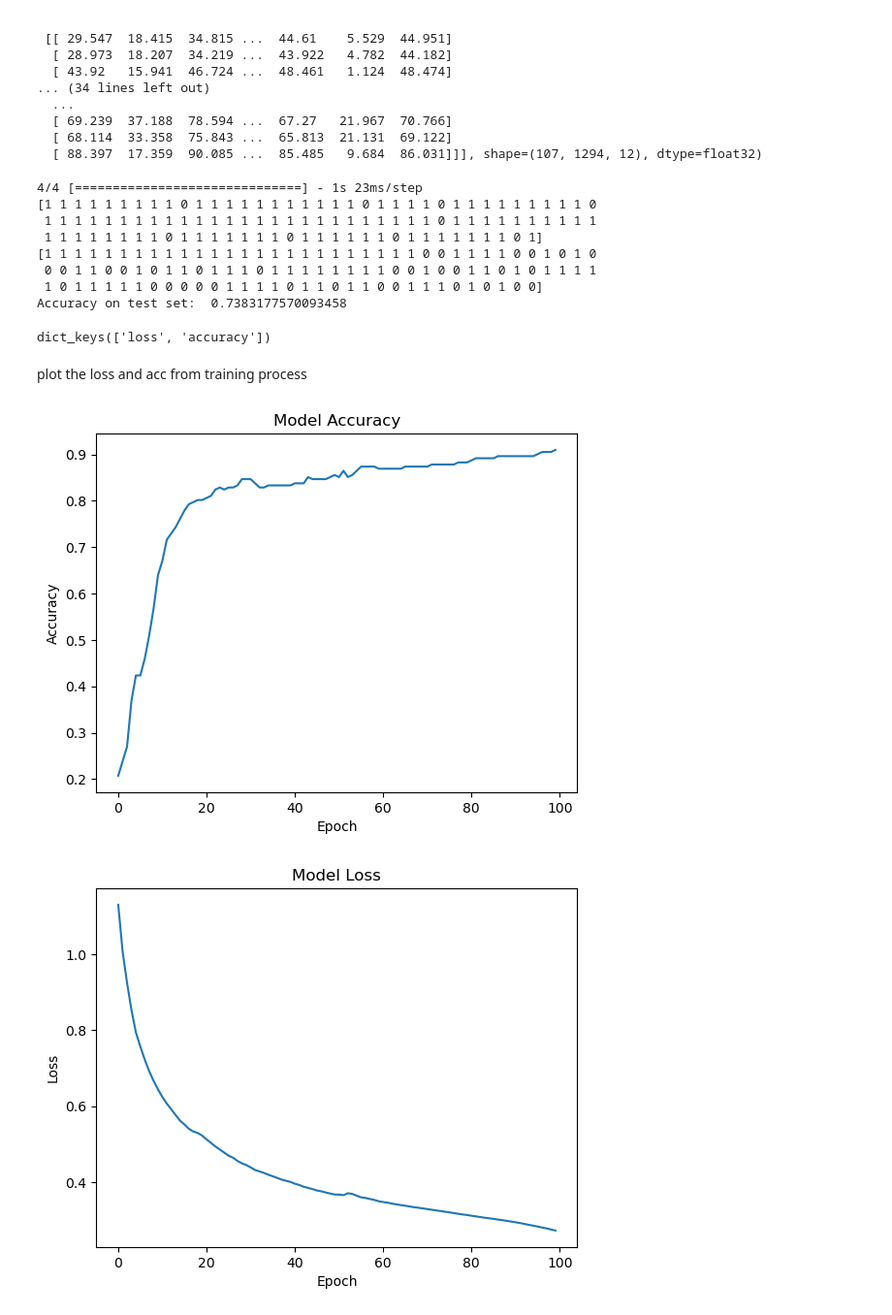
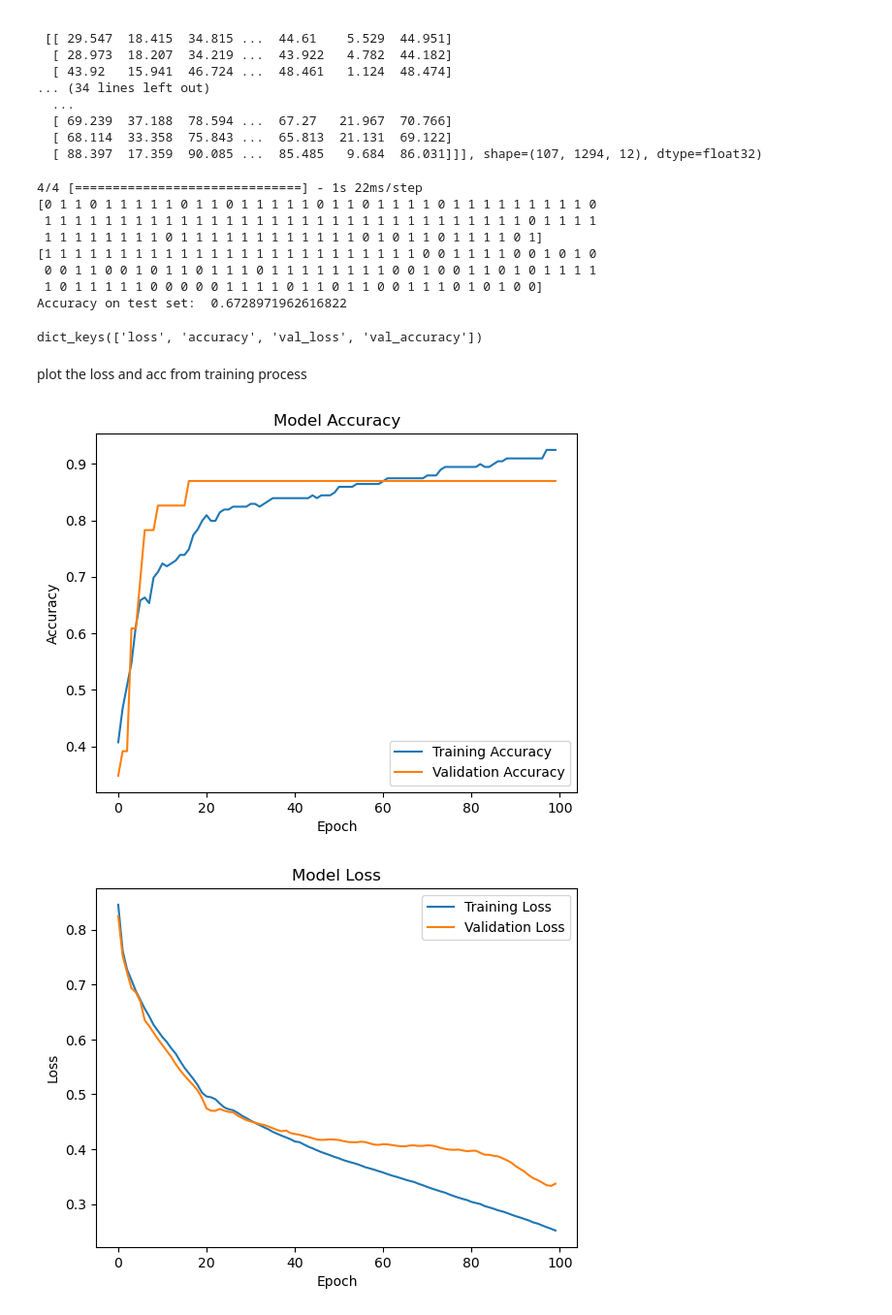
Before and after one commit to kaiismith/REAC, a Jupyter notebook: model.ipynb, the cells around one changed output. Shown at 97% size. Cells and saved outputs as stored; diff of their text form; code cells hidden in the pictures.

Commit message:
GP032 - same as 031 but with 10% validation => 67%

```diff
--- a/model.ipynb
+++ b/model.ipynb
@@ -185,6 +185,6 @@ Train the model
 # %%
 model = init_model()
 callbacks = [EarlyStopping(monitor='loss', patience=3), History()]
-history = model.fit(x_train, y_train, epochs=100, batch_size=128, callbacks=callbacks)
+history = model.fit(x_train, y_train, validation_split=0.1, epochs=100, batch_size=128, callbacks=callbacks)
 # %% [output]
 Epoch 1/100
@@ -290,18 +290,18 @@ for idx, label in enumerate(label_predictions):
 
 print("Accuracy on test set: ", true_count/(len(label_test)))
 # %% [output]
-4/4 [==============================] - 1s 23ms/step
-[1 1 1 1 1 1 1 1 1 0 1 1 1 1 1 1 1 1 1 1 1 0 1 1 1 1 0 1 1 1 1 1 1 1 1 1 0
- 1 1 1 1 1 1 1 1 1 1 1 1 1 1 1 1 1 1 1 1 1 1 1 1 1 1 0 1 1 1 1 1 1 1 1 1 1
- 1 1 1 1 1 1 1 1 0 1 1 1 1 1 1 1 0 1 1 1 1 1 1 0 1 1 1 1 1 1 1 0 1]
+4/4 [==============================] - 1s 22ms/step
+[0 1 1 0 1 1 1 1 1 0 1 1 0 1 1 1 1 1 0 1 1 0 1 1 1 1 0 1 1 1 1 1 1 1 1 1 0
+ 1 1 1 1 1 1 1 1 1 1 1 1 1 1 1 1 1 1 1 1 1 1 1 1 1 1 1 1 1 1 1 1 0 1 1 1 1
+ 1 1 1 1 1 1 1 1 0 1 1 1 1 1 1 1 1 1 1 1 1 0 1 0 1 1 0 1 1 1 1 0 1]
 [1 1 1 1 1 1 1 1 1 1 1 1 1 1 1 1 1 1 1 1 1 1 1 1 1 0 0 1 1 1 1 0 0 1 0 1 0
  0 0 1 1 0 0 1 0 1 1 0 1 1 1 0 1 1 1 1 1 1 1 1 0 0 1 0 0 1 1 0 1 0 1 1 1 1
  1 0 1 1 1 1 1 0 0 0 0 0 1 1 1 1 0 1 1 0 1 1 0 0 1 1 1 0 1 0 1 0 0]
-Accuracy on test set:  0.7383177570093458
+Accuracy on test set:  0.6728971962616822
 # %%
 print(history.history.keys())
 # %% [output]
-dict_keys(['loss', 'accuracy'])
+dict_keys(['loss', 'accuracy', 'val_loss', 'val_accuracy'])
 # %%
 import os
 os.environ['KMP_DUPLICATE_LIB_OK'] = 'TRUE'
@@ -309,19 +309,24 @@ os.environ['KMP_DUPLICATE_LIB_OK'] = 'TRUE'
 plot the loss and acc from training process
 # %%
 from matplotlib import pyplot as plt
-# Plot accuracy
-plt.plot(history.history['accuracy'])
+
+# Plot accuracy for training and validation
+plt.plot(history.history['accuracy'], label='Training Accuracy')
+plt.plot(history.history['val_accuracy'], label='Validation Accuracy')
 plt.title('Model Accuracy')
 plt.xlabel('Epoch')
 plt.ylabel('Accuracy')
+plt.legend()
 plt.show()
 
-# Plot loss
-plt.plot(history.history['loss'])
+# Plot loss for training and validation
+plt.plot(history.history['loss'], label='Training Loss')
+plt.plot(history.history['val_loss'], label='Validation Loss')
 plt.title('Model Loss')
 plt.xlabel('Epoch')
 plt.ylabel('Loss')
+plt.legend()
 plt.show()
 # %% [output]
-[figure, old version]
+[figure, new version]
-[figure, old version]
+[figure, new version]
```
Also changed, not shown: parts of 1 cell of this notebook.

· · · ·

§ REQUIRED ACTION
Would you output each entry exactly and leave the pictures behind?

§ RESULT FOR THIS EXERCISE
Before and after one commit to kaiismith/REAC, a Jupyter notebook: model.ipynb, the cells around one changed output. Shown at 97% size. Cells and saved outputs as stored; diff of their text form; code cells hidden in the pictures.

Commit message:
GP032 - same as 031 but with 10% validation => 67%

```diff
--- a/model.ipynb
+++ b/model.ipynb
@@ -185,6 +185,6 @@ Train the model
 # %%
 model = init_model()
 callbacks = [EarlyStopping(monitor='loss', patience=3), History()]
-history = model.fit(x_train, y_train, epochs=100, batch_size=128, callbacks=callbacks)
+history = model.fit(x_train, y_train, validation_split=0.1, epochs=100, batch_size=128, callbacks=callbacks)
 # %% [output]
 Epoch 1/100
@@ -290,18 +290,18 @@ for idx, label in enumerate(label_predictions):
 
 print("Accuracy on test set: ", true_count/(len(label_test)))
 # %% [output]
-4/4 [==============================] - 1s 23ms/step
-[1 1 1 1 1 1 1 1 1 0 1 1 1 1 1 1 1 1 1 1 1 0 1 1 1 1 0 1 1 1 1 1 1 1 1 1 0
- 1 1 1 1 1 1 1 1 1 1 1 1 1 1 1 1 1 1 1 1 1 1 1 1 1 1 0 1 1 1 1 1 1 1 1 1 1
- 1 1 1 1 1 1 1 1 0 1 1 1 1 1 1 1 0 1 1 1 1 1 1 0 1 1 1 1 1 1 1 0 1]
+4/4 [==============================] - 1s 22ms/step
+[0 1 1 0 1 1 1 1 1 0 1 1 0 1 1 1 1 1 0 1 1 0 1 1 1 1 0 1 1 1 1 1 1 1 1 1 0
+ 1 1 1 1 1 1 1 1 1 1 1 1 1 1 1 1 1 1 1 1 1 1 1 1 1 1 1 1 1 1 1 1 0 1 1 1 1
+ 1 1 1 1 1 1 1 1 0 1 1 1 1 1 1 1 1 1 1 1 1 0 1 0 1 1 0 1 1 1 1 0 1]
 [1 1 1 1 1 1 1 1 1 1 1 1 1 1 1 1 1 1 1 1 1 1 1 1 1 0 0 1 1 1 1 0 0 1 0 1 0
  0 0 1 1 0 0 1 0 1 1 0 1 1 1 0 1 1 1 1 1 1 1 1 0 0 1 0 0 1 1 0 1 0 1 1 1 1
  1 0 1 1 1 1 1 0 0 0 0 0 1 1 1 1 0 1 1 0 1 1 0 0 1 1 1 0 1 0 1 0 0]
-Accuracy on test set:  0.7383177570093458
+Accuracy on test set:  0.6728971962616822
 # %%
 print(history.history.keys())
 # %% [output]
-dict_keys(['loss', 'accuracy'])
+dict_keys(['loss', 'accuracy', 'val_loss', 'val_accuracy'])
 # %%
 import os
 os.environ['KMP_DUPLICATE_LIB_OK'] = 'TRUE'
@@ -309,19 +309,24 @@ os.environ['KMP_DUPLICATE_LIB_OK'] = 'TRUE'
 plot the loss and acc from training process
 # %%
 from matplotlib import pyplot as plt
-# Plot accuracy
-plt.plot(history.history['accuracy'])
+
+# Plot accuracy for training and validation
+plt.plot(history.history['accuracy'], label='Training Accuracy')
+plt.plot(history.history['val_accuracy'], label='Validation Accuracy')
 plt.title('Model Accuracy')
 plt.xlabel('Epoch')
 plt.ylabel('Accuracy')
+plt.legend()
 plt.show()
 
-# Plot loss
-plt.plot(history.history['loss'])
+# Plot loss for training and validation
+plt.plot(history.history['loss'], label='Training Loss')
+plt.plot(history.history['val_loss'], label='Validation Loss')
 plt.title('Model Loss')
 plt.xlabel('Epoch')
 plt.ylabel('Loss')
+plt.legend()
 plt.show()
 # %% [output]
-[figure, old version]
+[figure, new version]
-[figure, old version]
+[figure, new version]
```
Also changed, not shown: parts of 1 cell of this notebook.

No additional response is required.